MATERIAL TO PROCESS section start

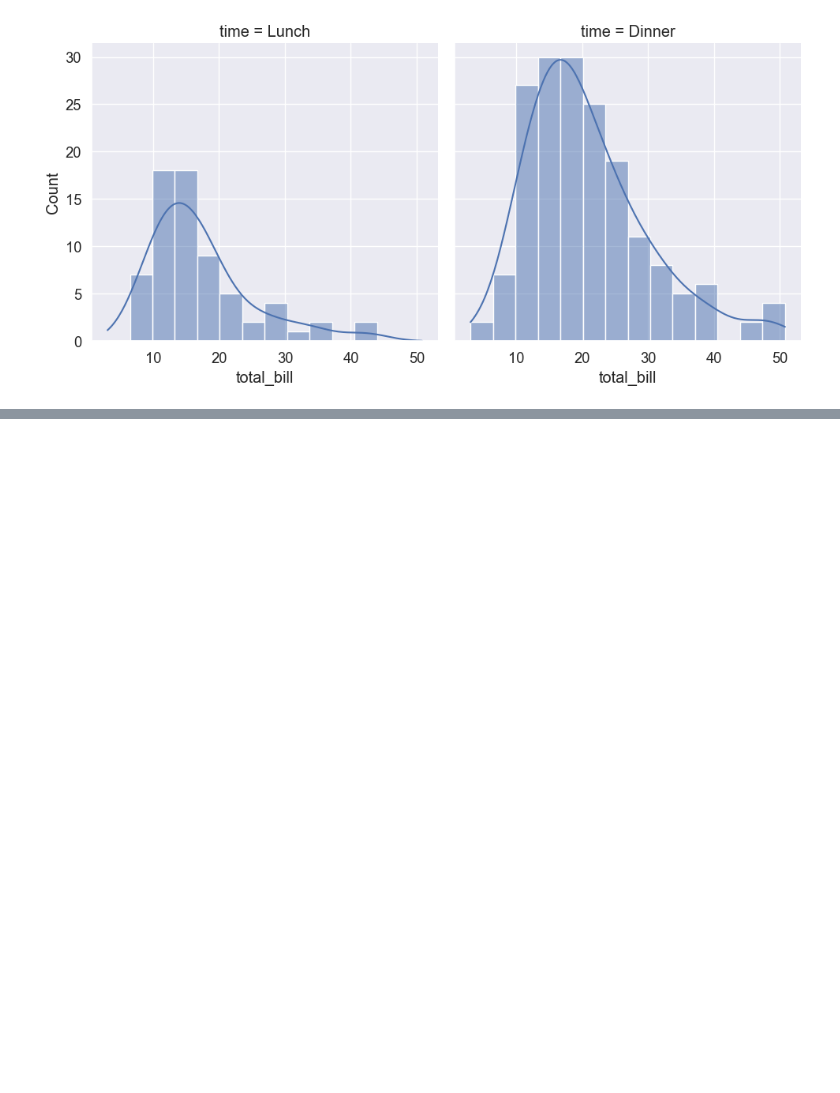
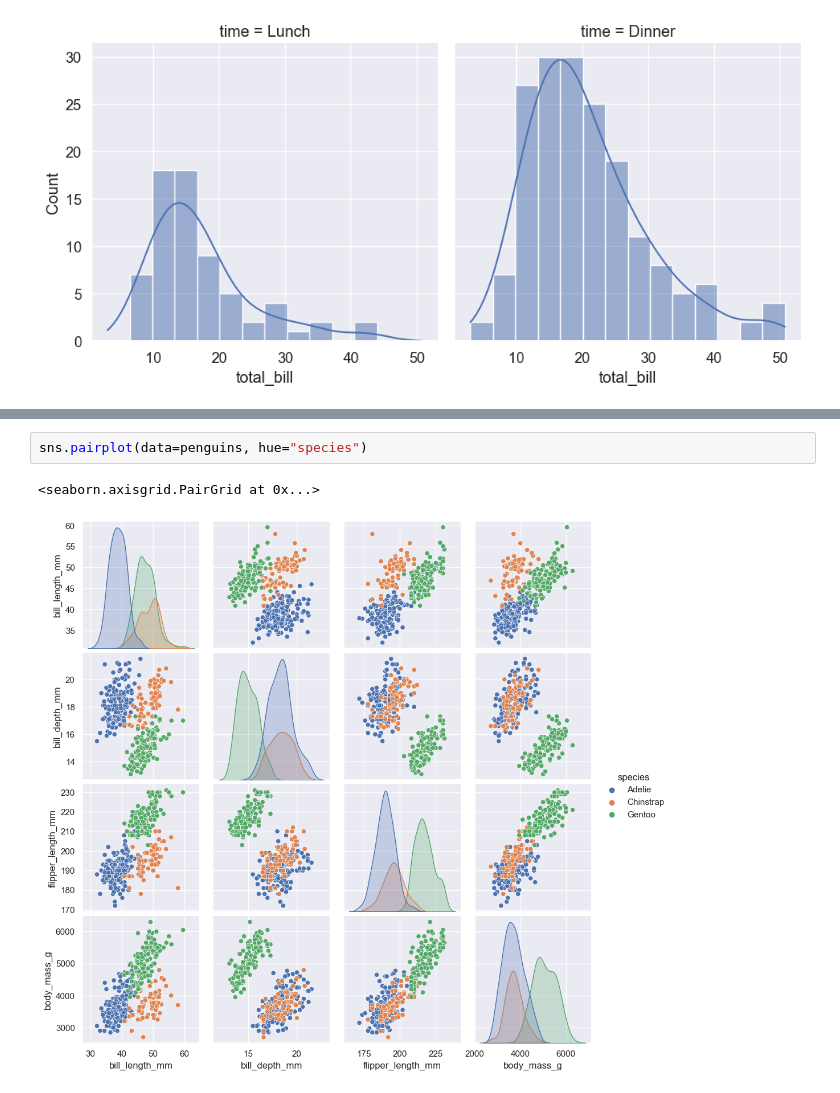
Before and after one commit to ananyacode/digipodiumdatascience, a Jupyter notebook: data analysis/hw.ipynb, the cells around one changed output, grey strips where cells are left out. Saved outputs shown, nothing was run; the diff lists cells and outputs as text; blank space fills up the shorter version.

```diff
--- a/data analysis/hw.ipynb
+++ b/data analysis/hw.ipynb
@@ -498,0 +527,5 @@ sns.displot(data=tips, x="total_bill", col="time",kde=True)
+# %%
+sns.pairplot(data=penguins, hue="species")
+# %% [output]
+<seaborn.axisgrid.PairGrid at 0x...>
+[figure, added]
```
Also changed, not shown: parts of 7 cells of this notebook, 3 other files.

MATERIAL TO PROCESS section end

# ABOUT THIS EXERCISE:
Every line in the data above needs to be given again exactly, pictures aside.

# RESULT OF THE TASK:
Before and after one commit to ananyacode/digipodiumdatascience, a Jupyter notebook: data analysis/hw.ipynb, the cells around one changed output, grey strips where cells are left out. Saved outputs shown, nothing was run; the diff lists cells and outputs as text; blank space fills up the shorter version.

```diff
--- a/data analysis/hw.ipynb
+++ b/data analysis/hw.ipynb
@@ -498,0 +527,5 @@ sns.displot(data=tips, x="total_bill", col="time",kde=True)
+# %%
+sns.pairplot(data=penguins, hue="species")
+# %% [output]
+<seaborn.axisgrid.PairGrid at 0x...>
+[figure, added]
```
Also changed, not shown: parts of 7 cells of this notebook, 3 other files.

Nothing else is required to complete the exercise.